## [Action item]
In your reply, print every line of the listing exactly and omit all images.

## [Input]
• • •
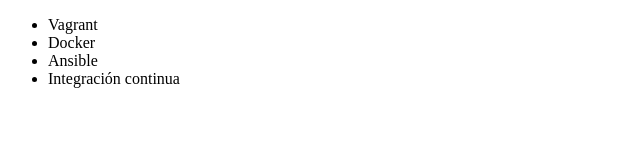
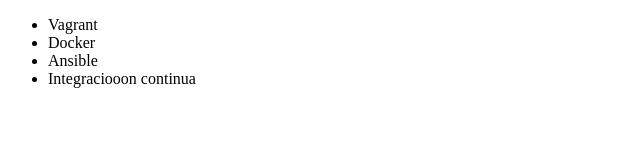
Before and after one commit to fabyrpg/aluragit, a plain HTML site: page test.html in a window 1280 px wide. Shown: the full height of the page, 0-640 px from the left. Drawn offline with Linux system fonts and the light colour scheme.

Commit message:
arreglado algo en el curso de integracion continua

```diff
--- a/test.html
+++ b/test.html
@@ -9,7 +9,7 @@
          <li> Vagrant </li>
          <li> Docker </li>
          <li> Ansible </li>
-         <li> Integración continua </li>
+         <li> Integraciooon continua </li>
      </ul>
 </body>
 </html>
```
• • •
## [Result of the task]
Before and after one commit to fabyrpg/aluragit, a plain HTML site: page test.html in a window 1280 px wide. Shown: the full height of the page, 0-640 px from the left. Drawn offline with Linux system fonts and the light colour scheme.

Commit message:
arreglado algo en el curso de integracion continua

```diff
--- a/test.html
+++ b/test.html
@@ -9,7 +9,7 @@
          <li> Vagrant </li>
          <li> Docker </li>
          <li> Ansible </li>
-         <li> Integración continua </li>
+         <li> Integraciooon continua </li>
      </ul>
 </body>
 </html>
```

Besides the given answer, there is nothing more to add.